WORK TASK
Work through the records below and copy every line that includes "PROGRESS".

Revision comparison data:

* * * * * * *

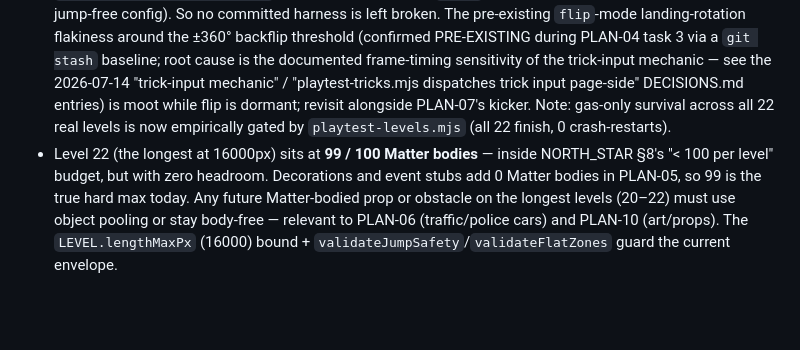
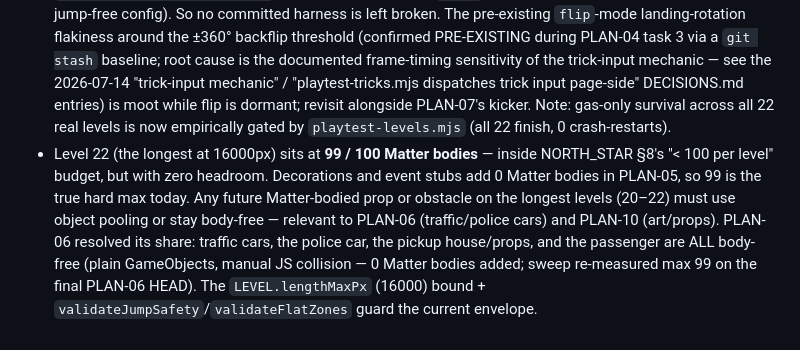
Before and after one commit to CalebMelin/ABirthdayGame, a Markdown page: PROGRESS.md, the part around one of its changes. GitHub-like rendering; blank space fills up the shorter version.

```diff
--- a/PROGRESS.md
+++ b/PROGRESS.md
@@ -15,4 +17,4 @@ PLAN-05 ✅ 2026-07-15 — Data-driven level system: replaced GameScene's single
 - `npm run test` (vitest 4.1.10) crashes with `TypeError: Cannot read properties of undefined (reading 'config')` when run from a shell whose cwd uses a lowercase drive letter (`c:/...`, e.g. some Git Bash setups). Pre-existing tooling quirk, not a project bug — run from PowerShell/cmd (`C:/...`) and it passes.
 - ~~The PLAN-02 placeholder `TEST_LEVEL` can soft-fail a *moderate*-speed run on the natural hill crest near x≈1160.~~ RESOLVED by PLAN-05 ST-4: `TEST_LEVEL` (and its `SPAWN_X`/`FINISH_X`) were removed — GameScene now builds terrain from the real per-level `LevelConfig`s. The config-driven level 1 (flat, hilliness 0.05) finishes gas-only end-to-end; `scripts/playtest-drive.mjs` exits 0 (body count 57 stable across 3 restarts + a real fail — decorations add 0 Matter bodies — avg 60.9 FPS, 0 console/page errors).
 - `scripts/playtest-tricks.mjs` was RECONCILED in PLAN-05 ST-5 after ST-4 removed the `TEST_LEVEL` kicker it targeted (x=10584, which no longer exists — config-driven level 1 is flat): `flip` mode is now DORMANT and exits immediately with a clear message (no hang) — it needs a flip-capable kicker, which no PLAN-05 level has (kickers return in PLAN-07; the backflip-recipe code is kept intact/unreachable for then); `gasonly` mode still runs level 1 but is SUPERSEDED for cross-level coverage by the new `scripts/playtest-levels.mjs` (drives all 22 gas-only); `brake` mode was re-pointed at level 22 (the hilliest jump-free config). So no committed harness is left broken. The pre-existing `flip`-mode landing-rotation flakiness around the ±360° backflip threshold (confirmed PRE-EXISTING during PLAN-04 task 3 via a `git stash` baseline; root cause is the documented frame-timing sensitivity of the trick-input mechanic — see the 2026-07-14 "trick-input mechanic" / "playtest-tricks.mjs dispatches trick input page-side" DECISIONS.md entries) is moot while flip is dormant; revisit alongside PLAN-07's kicker. Note: gas-only survival across all 22 real levels is now empirically gated by `playtest-levels.mjs` (all 22 finish, 0 crash-restarts).
-- Level 22 (the longest at 16000px) sits at **99 / 100 Matter bodies** — inside NORTH_STAR §8's "< 100 per level" budget, but with zero headroom. Decorations and event stubs add 0 Matter bodies in PLAN-05, so 99 is the true hard max today. Any future Matter-bodied prop or obstacle on the longest levels (20–22) must use object pooling or stay body-free — relevant to PLAN-06 (traffic/police cars) and PLAN-10 (art/props). The `LEVEL.lengthMaxPx` (16000) bound + `validateJumpSafety`/`validateFlatZones` guard the current envelope.
+- Level 22 (the longest at 16000px) sits at **99 / 100 Matter bodies** — inside NORTH_STAR §8's "< 100 per level" budget, but with zero headroom. Decorations and event stubs add 0 Matter bodies in PLAN-05, so 99 is the true hard max today. Any future Matter-bodied prop or obstacle on the longest levels (20–22) must use object pooling or stay body-free — relevant to PLAN-06 (traffic/police cars) and PLAN-10 (art/props). PLAN-06 resolved its share: traffic cars, the police car, the pickup house/props, and the passenger are ALL body-free (plain GameObjects, manual JS collision — 0 Matter bodies added; sweep re-measured max 99 on the final PLAN-06 HEAD). The `LEVEL.lengthMaxPx` (16000) bound + `validateJumpSafety`/`validateFlatZones` guard the current envelope.
```
Also changed, not shown: other parts of PROGRESS.md (+2 -0 lines), DECISIONS.md (+5 -0 lines).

* * * * * * *

ANSWER
Before and after one commit to CalebMelin/ABirthdayGame, a Markdown page: PROGRESS.md, the part around one of its changes. GitHub-like rendering; blank space fills up the shorter version.
--- a/PROGRESS.md
+++ b/PROGRESS.md
Also changed, not shown: other parts of PROGRESS.md (+2 -0 lines), DECISIONS.md (+5 -0 lines).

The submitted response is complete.